• Brief: Return each line of the listing that has the word "with" in it.

• Information:
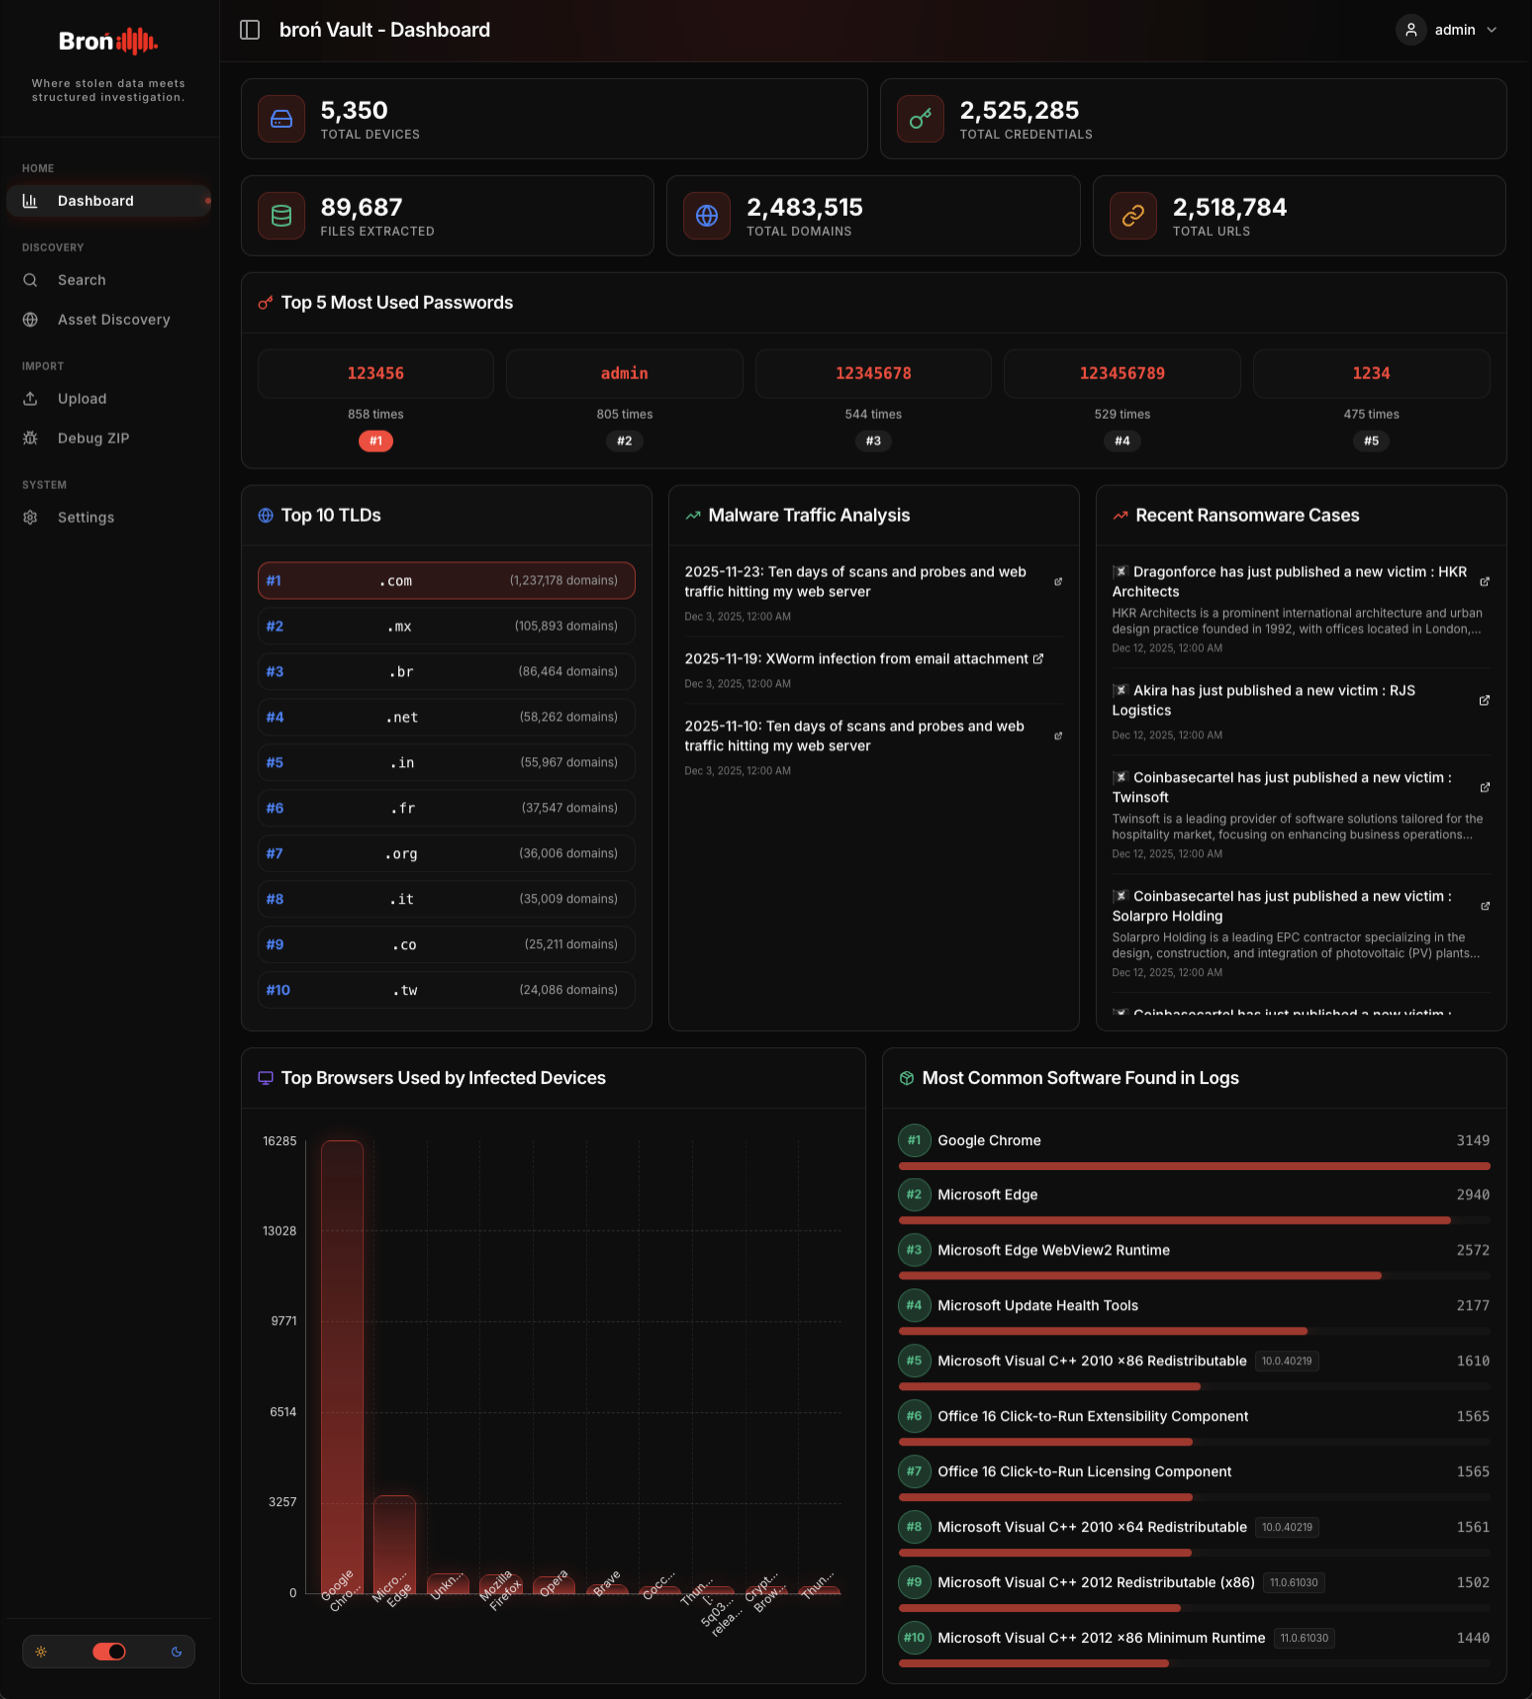
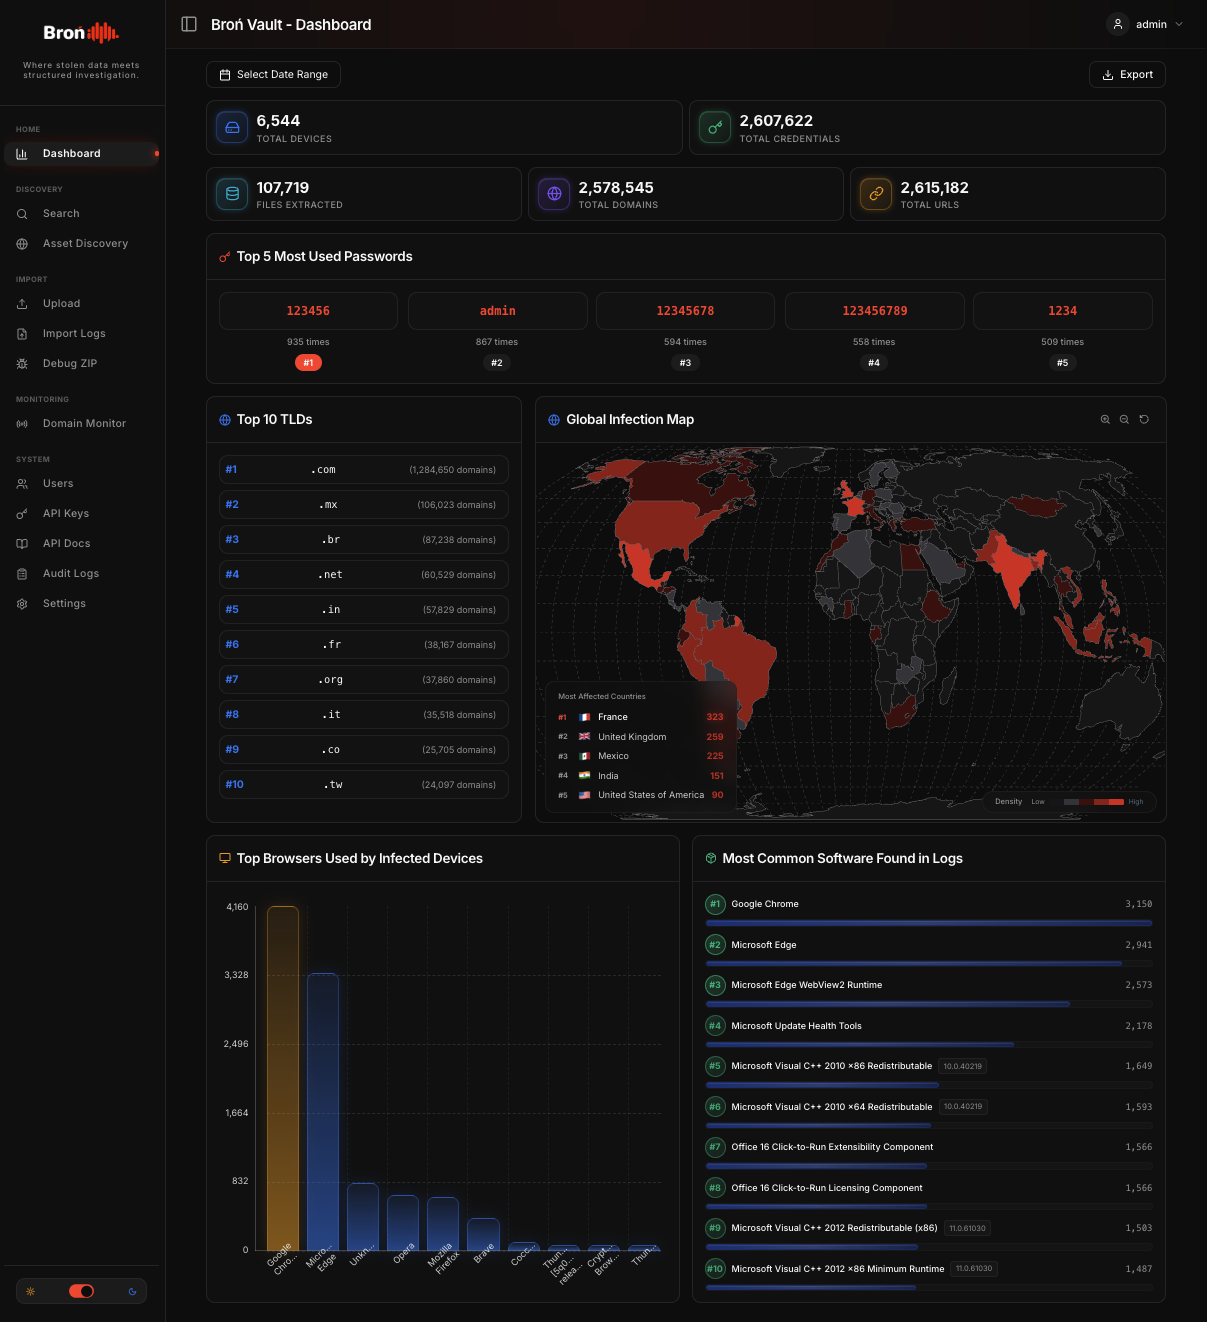
Enhance README and UI components for improved user experience
- Updated README.md to include advanced search query options, domain monitoring features, S3-compatible storage details, roles for access control, and API v1 specifications.
- Modified SearchInterface.tsx to improve button styling and accessibility.
- Updated several images to reflect recent changes in the application interface.

diff --git a/components/search/SearchInterface.tsx b/components/search/SearchInterface.tsx
@@ -157,9 +157,9 @@ export function SearchInterface({
             <button
               type="button"
               onClick={() => setShowBuilder(!showBuilder)}
-              className="flex items-center gap-1.5 text-xs text-muted-foreground/60 hover:text-primary transition"
+              className="flex items-center gap-2 rounded-full px-4 py-2 text-sm text-foreground/75 bg-muted/40 border border-primary/20 hover:border-primary/35 hover:bg-primary/5 transition-colors focus:outline-none focus:ring-2 focus:ring-primary/20 focus:ring-offset-2 focus:ring-offset-background [&>svg]:text-primary/70"
             >
-              <Blocks className="h-3.5 w-3.5" />
+              <Blocks className="h-4 w-4 shrink-0" />
               {showBuilder ? "Switch to text mode" : "Switch to visual query builder"}
             </button>
           </div>

diff --git a/README.md b/README.md
@@ -20,6 +20,7 @@ Our goal is to support the day-to-day needs of security teams on the front lines
     
   * **Advanced Search**: Instantly find credentials and pivot to the full context of the breach.
     - Search by specific email addresses or entire domains across all logs.
+    - Combine terms with **OR** (`,`), **AND** (`+`), or **NOT** (`-`) for more precise queries.
     - A successful match reveals a "Supporting Files" tab with all data from the same device.
     - Seamlessly explore correlated cookies, browser history, and system files in a single click.
 
@@ -54,10 +55,27 @@ Our goal is to support the day-to-day needs of security teams on the front lines
       - Top 10 TLDs
       - Top 10 most affected browsers
       - Top 10 most used software
-        
+      - **Country heatmap**: World map showing compromised devices by country for geographic insight at a glance.
+
+  * **Domain Monitoring**: Watch domains of interest and get notified when new uploads contain matching credentials or URLs.
+    - Define monitors with one or more domains and match by credential (email/username), URL, or both.
+    - Attach webhook endpoints (e.g. Slack, custom APIs) to each monitor to receive alerts with device and match details.
+    - View alert history and webhook delivery status in the Domain Monitoring UI.
+
+  * **S3-Compatible Object Storage**: Store uploaded files in object storage instead of the local filesystem.
+    - Supports **AWS S3**, **MinIO**, and any S3-compatible service; optional MinIO service is included in the Docker setup.
+    - Configure endpoint, bucket, and credentials in Settings → Storage; optionally migrate existing local files to S3 in one go.
+
   * **Debug-Zip Utility**: Perform a quick check on `.zip` files to analyze their internal structure, ensure they match supported formats, and flag directories missing a password file.
-    
-  * **Simple RSS Feeds**: Integrated RSS feeds from **ransomware.live** and **malware-traffic-analysis.net** to keep you updated on the latest threats.
+
+  * **Roles**: Two built-in roles for access control.
+    - **Admin**: Full access — upload data, manage settings, users, domain monitors and webhooks, audit logs, and API keys.
+    - **Analyst**: Read and search access — dashboard, search, device and domain discovery; cannot upload, change settings, or manage users/monitors.
+
+  * **API (v1)**: REST API with API-key auth for search, lookup, and upload.
+    - Create and manage API keys in the API Keys page; each key has a role (admin or analyst) and optional rate limit and expiry.
+    - **Search**: `GET /api/v1/search/credentials` and `GET /api/v1/search/domain` for credential and domain/keyword search.
+    - **Upload**: `POST /api/v1/upload` (admin keys only) with async job tracking via `GET /api/v1/upload/status/{jobId}`.
   
 ![alt text](images/Bron-Vault-Search-1.png "Bron Vault Search 1")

• Output of the exercise:
+    - Combine terms with **OR** (`,`), **AND** (`+`), or **NOT** (`-`) for more precise queries.
     - A successful match reveals a "Supporting Files" tab with all data from the same device.
+    - Define monitors with one or more domains and match by credential (email/username), URL, or both.
+    - Attach webhook endpoints (e.g. Slack, custom APIs) to each monitor to receive alerts with device and match details.
+  * **API (v1)**: REST API with API-key auth for search, lookup, and upload.
+    - **Upload**: `POST /api/v1/upload` (admin keys only) with async job tracking via `GET /api/v1/upload/status/{jobId}`.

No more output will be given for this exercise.